Runners Series: 7 Most Common Injuries to Avoid… [PART 3]

PART 3: ACHILLES TENDONITIS

In the third part of the Runners Series, we discuss the pain and problems associated with Achilles Tendonitis. Through this article, you will identify characteristics associated with pain in the achilles & lower leg in comparison to actual achilles tendonitis. This will help you differentiate between achilles tendonitis and other problems of the ankle & lower leg.

If you missed the previous parts of the Runners Series and would like to learn how to avoid these injuries, click on the links below:

The achilles is a tendon that is made up of three muscles groups: both heads of the gastrocnemius, the soleus, and the tiny plantaris muscle.

The three form a tough thick tendon that connects the calf muscles to the heel bone. Unlike other tendons in the body, the Achilles Tendon, does not have any protective covering, leaving it vulnerable to inflammation and injury. Remember the Greek Warrior, Achilles? The achilles was his only vulnerability to his enemies. To us, the achilles tendon commonly produces irritation to the tendon with overuse injuries.

Tendonitis is simply defined as inflammation of the tendon. So, Achilles Tendonitis is inflammation of the achilles tendon. To accurately diagnose achilles tendonitis, be certain that inflammation is present.

The classic signs of inflammation are the increase of temperature, redness, swelling, pain, and loss of function. However, the increase in temperature, redness, swelling, and loss of function do not have to be visibly present.

The key identifying factor of inflammation is CONSTANT PAIN

Constant Pain is defined as pain being present every hour, every minute, every second regardless of position, posture, activity or at rest. Constant pain is like the volume knob on a radio; you can turn the volume up or down using the knob, but you cannot turn off the radio using the volume knob. Sometimes, the level of constant pain increases to a 10/10 and sometimes it decreases to a 1/10. Regardless, the pain remains present and is never a 0/10. That is the presentation of inflammation, constant pain.

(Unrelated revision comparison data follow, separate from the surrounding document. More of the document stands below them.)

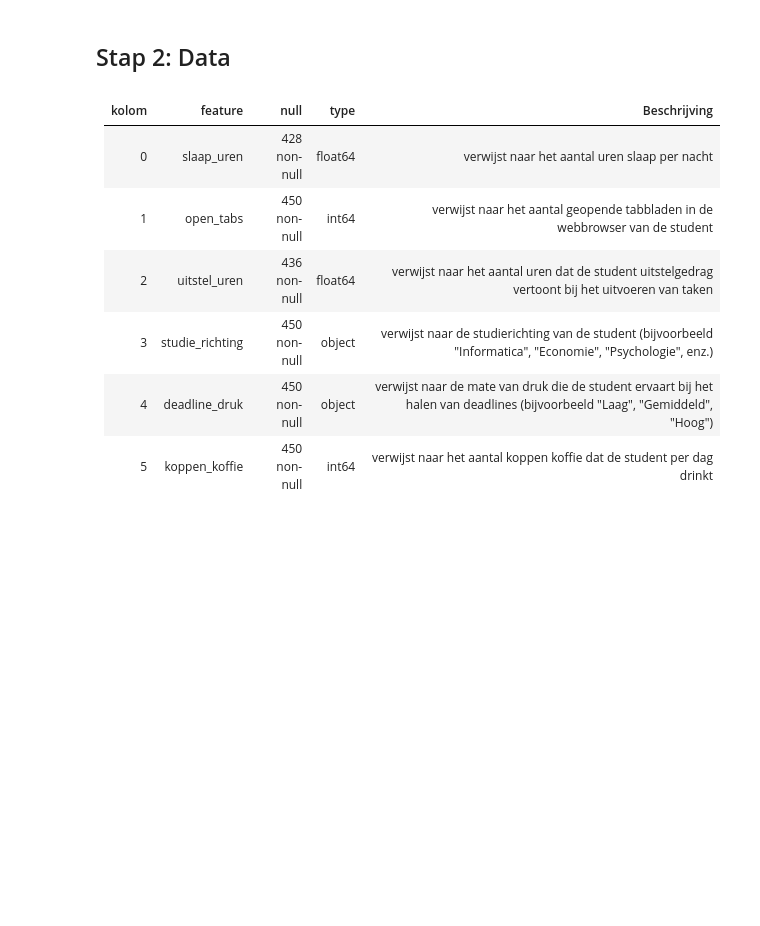
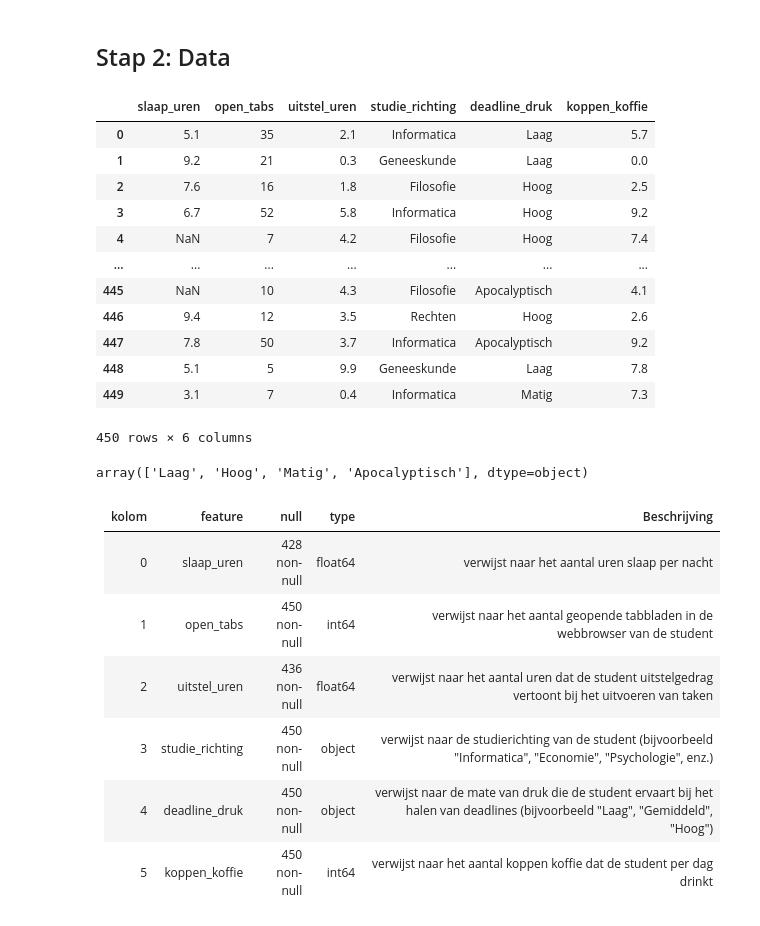
Before and after one commit to Jamey848/Materiaal_vakken_jaar3_semester1, a Jupyter notebook: Machine learning & forecasting/L3/Deel 1 - Les 3 - Oefening.ipynb, the cells around one changed output. Cells and saved outputs as stored; diff of their text form; code cells hidden in the pictures; blank space fills up the shorter version.

```diff
--- a/Machine learning & forecasting/L3/Deel 1 - Les 3 - Oefening.ipynb
+++ b/Machine learning & forecasting/L3/Deel 1 - Les 3 - Oefening.ipynb
@@ -28,6 +28,25 @@ import os
 ## Stap 2: Data
 # %%
 df = pd.read_csv("student_koffie_consumptie.csv")
+df
+# %% [output]
+|  | slaap_uren | open_tabs | uitstel_uren | studie_richting | deadline_druk | koppen_koffie |
+| 0 | 5.1 | 35 | 2.1 | Informatica | Laag | 5.7 |
+| 1 | 9.2 | 21 | 0.3 | Geneeskunde | Laag | 0.0 |
+| 2 | 7.6 | 16 | 1.8 | Filosofie | Hoog | 2.5 |
+| 3 | 6.7 | 52 | 5.8 | Informatica | Hoog | 9.2 |
+| 4 | NaN | 7 | 4.2 | Filosofie | Hoog | 7.4 |
+| ... | ... | ... | ... | ... | ... | ... |
+| 445 | NaN | 10 | 4.3 | Filosofie | Apocalyptisch | 4.1 |
+| 446 | 9.4 | 12 | 3.5 | Rechten | Hoog | 2.6 |
+| 447 | 7.8 | 50 | 3.7 | Informatica | Apocalyptisch | 9.2 |
+| 448 | 5.1 | 5 | 9.9 | Geneeskunde | Laag | 7.8 |
+| 449 | 3.1 | 7 | 0.4 | Informatica | Matig | 7.3 |
+450 rows × 6 columns
+# %%
+df["deadline_druk"].unique()
+# %% [output]
+array(['Laag', 'Hoog', 'Matig', 'Apocalyptisch'], dtype=object)
 # %% [markdown]
 |kolom|feature|null|type|Beschrijving|
 |:---|:---|:---|:---|:---|
```
Also changed, not shown: parts of 15 cells of this notebook, 26 other files.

Achilles Tendonitis is constant pain of the achilles tendon with possibly accompanying factors such as increase of temperature, redness, swelling and loss of function.

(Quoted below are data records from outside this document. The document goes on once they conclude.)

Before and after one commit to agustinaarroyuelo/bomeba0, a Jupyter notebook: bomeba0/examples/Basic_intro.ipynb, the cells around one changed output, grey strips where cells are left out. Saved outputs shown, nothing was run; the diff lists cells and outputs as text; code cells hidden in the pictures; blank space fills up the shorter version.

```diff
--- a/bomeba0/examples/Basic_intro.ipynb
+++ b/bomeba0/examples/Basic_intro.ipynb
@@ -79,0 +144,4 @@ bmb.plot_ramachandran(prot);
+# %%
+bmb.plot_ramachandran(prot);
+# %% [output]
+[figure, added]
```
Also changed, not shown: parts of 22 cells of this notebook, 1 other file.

If you have been diagnosed with Achilles Tendonitis and it presents as described above, your first priority is to get rid of the inflammation. We have all heard of mnemonics regarding treatment for inflammation. Here is another mnemonic of some things you can do to get rid of the inflammation, PRICE:

  • Passive, Gentle Movement of the Ankle & Foot
  • Rest
  • Ice
  • Compression (if swelling is present)
  • Elevate (if swelling is present)

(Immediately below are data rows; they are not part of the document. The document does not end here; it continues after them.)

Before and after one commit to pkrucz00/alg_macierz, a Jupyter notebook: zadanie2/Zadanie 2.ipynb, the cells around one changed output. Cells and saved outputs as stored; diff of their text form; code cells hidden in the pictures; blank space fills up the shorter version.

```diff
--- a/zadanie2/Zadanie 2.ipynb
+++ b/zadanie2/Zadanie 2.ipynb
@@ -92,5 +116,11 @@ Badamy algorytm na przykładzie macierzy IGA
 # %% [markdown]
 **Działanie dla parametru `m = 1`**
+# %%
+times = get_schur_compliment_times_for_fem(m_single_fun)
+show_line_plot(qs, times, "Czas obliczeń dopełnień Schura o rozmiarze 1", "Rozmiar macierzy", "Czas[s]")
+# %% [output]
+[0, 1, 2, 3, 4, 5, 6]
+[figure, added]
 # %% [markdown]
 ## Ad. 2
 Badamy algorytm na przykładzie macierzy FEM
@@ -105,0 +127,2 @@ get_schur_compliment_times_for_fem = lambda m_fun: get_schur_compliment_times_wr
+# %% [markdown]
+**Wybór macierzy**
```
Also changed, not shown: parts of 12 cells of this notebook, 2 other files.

Now, if your problem does not sound as it was described, then, you may have Achilles Tendinosis or some other problem. Tendinosis is defined as a degenerative tendinopathy at a cellular level WITHOUT inflammation. Pain presentation with Achilles Tendinosis is INTERMITTENT PAIN.

Achilles Tendinosis and Achilles Tendonitis are two different conditions that require two different solutions. Achilles Tendinosis requires end range loading to remodel the damaged, degenerative achilles tendon. By remodeling the tendon, it strengthens the tendon improving the function of the achilles and reducing irritation. This allows for a happily return to running.

The close similarities between the two conditions can lead to inefficient treatment strategies and prolonging the return to running. By identifying the correct condition and classifying the pain mechanism, the solution becomes evident and effective.

If you struggle with Achilles Tendonitis, Tendinosis, or some Lower Leg Pain, please give us a call to help you get rid of your pains! We help people who suffer from all types of running injuries.

We are Dedicated to Get You Better Through Movement…

If You or Someone You Know Struggles with Leg, Ankle, or Foot Pain, Give Us a Call. We are here to help (219)-310-8822.

Dr. Artemio Del Real DC, Cert. MDT, CSCS

By |2018-08-23T15:58:19+00:00December 31st, 2016|Health, Runner's Health|0 Comments